Exercise data Start Marker

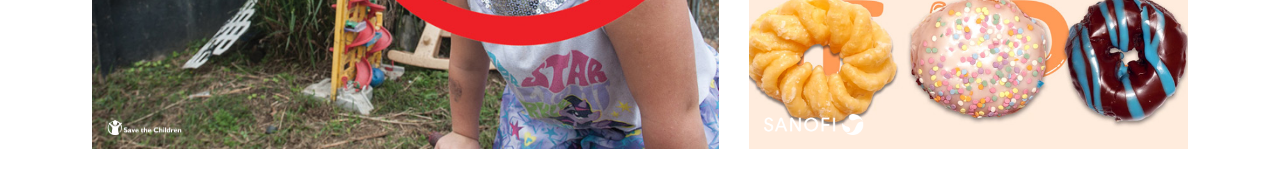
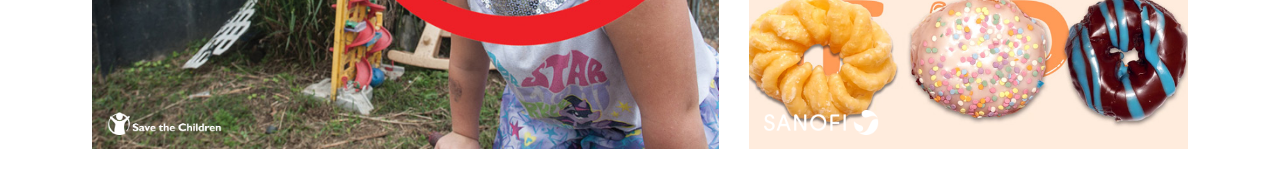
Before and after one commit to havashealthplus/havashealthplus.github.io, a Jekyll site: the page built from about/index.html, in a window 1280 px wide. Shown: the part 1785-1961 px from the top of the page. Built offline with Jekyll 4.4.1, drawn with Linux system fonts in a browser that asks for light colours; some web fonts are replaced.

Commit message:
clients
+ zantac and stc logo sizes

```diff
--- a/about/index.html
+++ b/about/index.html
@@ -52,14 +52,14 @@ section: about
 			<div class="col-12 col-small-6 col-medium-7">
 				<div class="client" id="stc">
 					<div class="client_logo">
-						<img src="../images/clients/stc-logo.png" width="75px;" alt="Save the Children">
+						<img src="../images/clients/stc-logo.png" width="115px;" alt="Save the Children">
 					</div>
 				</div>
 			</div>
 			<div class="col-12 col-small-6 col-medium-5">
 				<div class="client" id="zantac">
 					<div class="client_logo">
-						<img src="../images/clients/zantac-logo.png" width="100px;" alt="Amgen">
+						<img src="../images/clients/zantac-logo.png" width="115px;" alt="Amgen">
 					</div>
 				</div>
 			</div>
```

Exercise data End Marker
Exercise data Start Marker

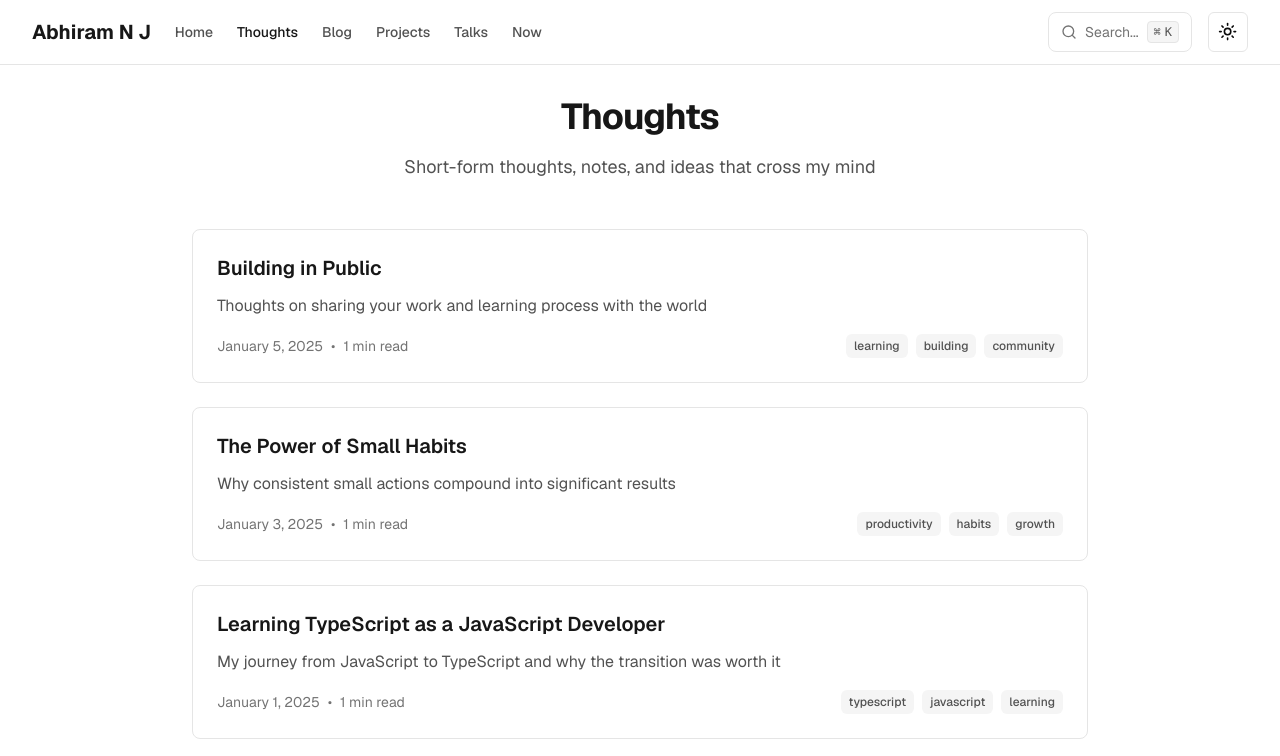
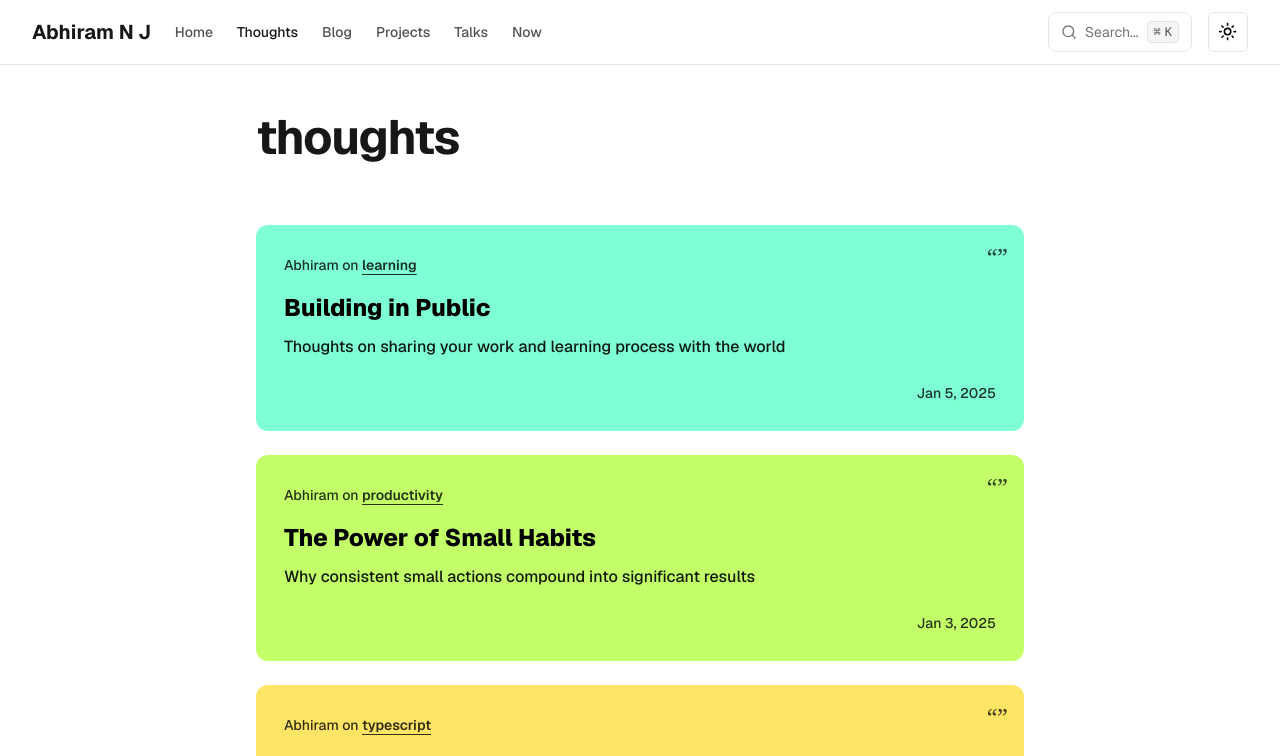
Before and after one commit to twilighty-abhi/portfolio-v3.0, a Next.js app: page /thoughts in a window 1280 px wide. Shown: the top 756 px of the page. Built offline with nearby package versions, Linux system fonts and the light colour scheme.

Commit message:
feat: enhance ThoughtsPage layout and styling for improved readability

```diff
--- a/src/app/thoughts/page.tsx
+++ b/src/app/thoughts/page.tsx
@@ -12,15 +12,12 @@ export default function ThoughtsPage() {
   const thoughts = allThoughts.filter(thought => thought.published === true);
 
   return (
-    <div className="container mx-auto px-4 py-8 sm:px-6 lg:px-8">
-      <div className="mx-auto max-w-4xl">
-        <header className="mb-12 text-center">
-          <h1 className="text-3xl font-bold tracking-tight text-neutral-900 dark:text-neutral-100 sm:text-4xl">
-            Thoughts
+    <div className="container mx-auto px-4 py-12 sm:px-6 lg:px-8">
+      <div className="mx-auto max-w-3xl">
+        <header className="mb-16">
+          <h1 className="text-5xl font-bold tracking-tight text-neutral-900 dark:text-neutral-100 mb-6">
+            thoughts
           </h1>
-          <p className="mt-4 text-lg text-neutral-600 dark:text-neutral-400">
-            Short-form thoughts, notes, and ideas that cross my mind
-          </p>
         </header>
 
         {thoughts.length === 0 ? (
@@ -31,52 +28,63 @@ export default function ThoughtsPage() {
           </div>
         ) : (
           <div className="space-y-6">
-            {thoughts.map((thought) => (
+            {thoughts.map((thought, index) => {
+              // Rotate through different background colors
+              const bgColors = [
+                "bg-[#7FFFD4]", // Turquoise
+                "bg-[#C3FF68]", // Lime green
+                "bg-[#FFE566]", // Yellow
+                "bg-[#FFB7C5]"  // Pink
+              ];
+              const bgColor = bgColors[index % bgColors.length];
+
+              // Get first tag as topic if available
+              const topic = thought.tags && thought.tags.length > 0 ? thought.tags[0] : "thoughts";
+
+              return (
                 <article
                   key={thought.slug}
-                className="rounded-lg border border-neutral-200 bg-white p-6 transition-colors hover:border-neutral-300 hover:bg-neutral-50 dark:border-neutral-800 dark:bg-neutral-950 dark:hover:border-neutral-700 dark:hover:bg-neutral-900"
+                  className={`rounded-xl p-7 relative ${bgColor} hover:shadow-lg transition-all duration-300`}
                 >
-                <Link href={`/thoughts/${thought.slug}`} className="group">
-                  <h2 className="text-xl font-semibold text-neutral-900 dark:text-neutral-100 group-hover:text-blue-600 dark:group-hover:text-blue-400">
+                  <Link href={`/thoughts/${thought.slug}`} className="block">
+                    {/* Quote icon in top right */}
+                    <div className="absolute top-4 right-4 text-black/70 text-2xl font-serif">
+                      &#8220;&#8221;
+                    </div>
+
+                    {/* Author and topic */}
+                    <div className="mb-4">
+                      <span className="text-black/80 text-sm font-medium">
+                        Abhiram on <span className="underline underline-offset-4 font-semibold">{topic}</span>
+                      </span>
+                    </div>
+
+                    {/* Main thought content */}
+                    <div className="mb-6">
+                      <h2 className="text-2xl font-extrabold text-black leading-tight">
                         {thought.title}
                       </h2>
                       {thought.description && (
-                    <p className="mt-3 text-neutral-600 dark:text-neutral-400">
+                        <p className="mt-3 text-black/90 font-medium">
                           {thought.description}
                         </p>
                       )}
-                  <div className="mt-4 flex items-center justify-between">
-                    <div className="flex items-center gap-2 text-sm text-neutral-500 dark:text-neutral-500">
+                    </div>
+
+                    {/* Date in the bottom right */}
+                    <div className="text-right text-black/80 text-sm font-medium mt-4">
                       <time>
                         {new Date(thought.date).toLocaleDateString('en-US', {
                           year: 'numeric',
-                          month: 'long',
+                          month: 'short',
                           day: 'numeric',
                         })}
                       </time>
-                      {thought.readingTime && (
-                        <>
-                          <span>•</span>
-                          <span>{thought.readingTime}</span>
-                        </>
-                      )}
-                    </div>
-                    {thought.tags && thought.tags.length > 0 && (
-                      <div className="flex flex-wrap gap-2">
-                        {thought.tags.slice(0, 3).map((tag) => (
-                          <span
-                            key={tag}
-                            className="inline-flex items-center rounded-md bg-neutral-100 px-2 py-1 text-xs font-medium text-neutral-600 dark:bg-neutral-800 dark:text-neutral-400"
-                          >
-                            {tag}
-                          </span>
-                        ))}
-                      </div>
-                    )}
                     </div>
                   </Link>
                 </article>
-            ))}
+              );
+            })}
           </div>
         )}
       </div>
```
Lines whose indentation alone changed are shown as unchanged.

Exercise data End Marker
Exercise data Start Marker

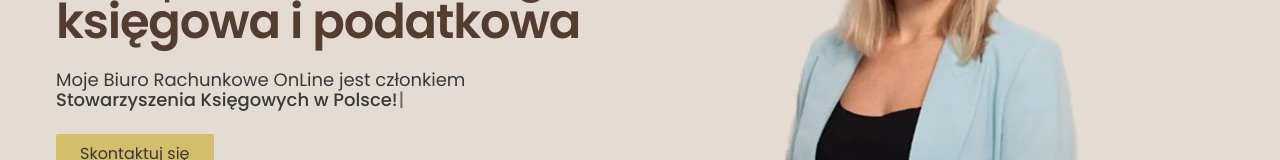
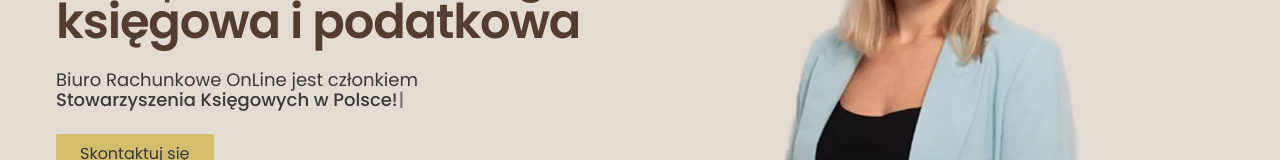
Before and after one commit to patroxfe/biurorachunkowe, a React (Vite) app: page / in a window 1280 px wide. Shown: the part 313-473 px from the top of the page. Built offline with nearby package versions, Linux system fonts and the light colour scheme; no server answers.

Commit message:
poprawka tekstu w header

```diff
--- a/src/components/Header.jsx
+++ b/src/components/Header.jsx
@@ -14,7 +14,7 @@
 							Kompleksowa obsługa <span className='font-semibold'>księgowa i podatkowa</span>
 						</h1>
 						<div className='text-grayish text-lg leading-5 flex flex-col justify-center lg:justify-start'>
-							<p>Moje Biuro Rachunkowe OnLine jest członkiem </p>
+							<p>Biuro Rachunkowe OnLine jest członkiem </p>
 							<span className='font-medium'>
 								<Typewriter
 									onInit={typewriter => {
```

Exercise data End Marker

Given the word "jest", show every line of the records that contains it.

> _The completed task_
-							<p>Moje Biuro Rachunkowe OnLine jest członkiem </p>
+							<p>Biuro Rachunkowe OnLine jest członkiem </p>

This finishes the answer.